Reblogged this on Sapphire Sky and commented:
I encountered this question almost four years ago, as I was starting out on a study on the Gospel of John. I have recently started to study the Gospel of Matthew and hope to use this blog as a way to share my discoveries from Matthew’s gospel account.
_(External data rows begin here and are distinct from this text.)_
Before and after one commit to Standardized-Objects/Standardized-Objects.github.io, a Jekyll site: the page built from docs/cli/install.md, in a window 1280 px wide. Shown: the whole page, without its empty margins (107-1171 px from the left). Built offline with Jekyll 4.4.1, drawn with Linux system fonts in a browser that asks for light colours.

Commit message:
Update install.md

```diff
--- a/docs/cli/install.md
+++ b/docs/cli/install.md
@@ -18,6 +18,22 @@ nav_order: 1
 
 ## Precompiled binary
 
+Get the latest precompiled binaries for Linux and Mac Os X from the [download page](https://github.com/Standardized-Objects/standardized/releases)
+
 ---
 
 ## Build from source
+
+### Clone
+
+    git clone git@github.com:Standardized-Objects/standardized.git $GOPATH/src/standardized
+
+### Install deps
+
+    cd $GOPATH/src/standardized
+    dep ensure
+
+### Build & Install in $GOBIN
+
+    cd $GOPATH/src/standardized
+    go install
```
Matthew’s objective is different from John, and he is writing to show that Jesus is the King.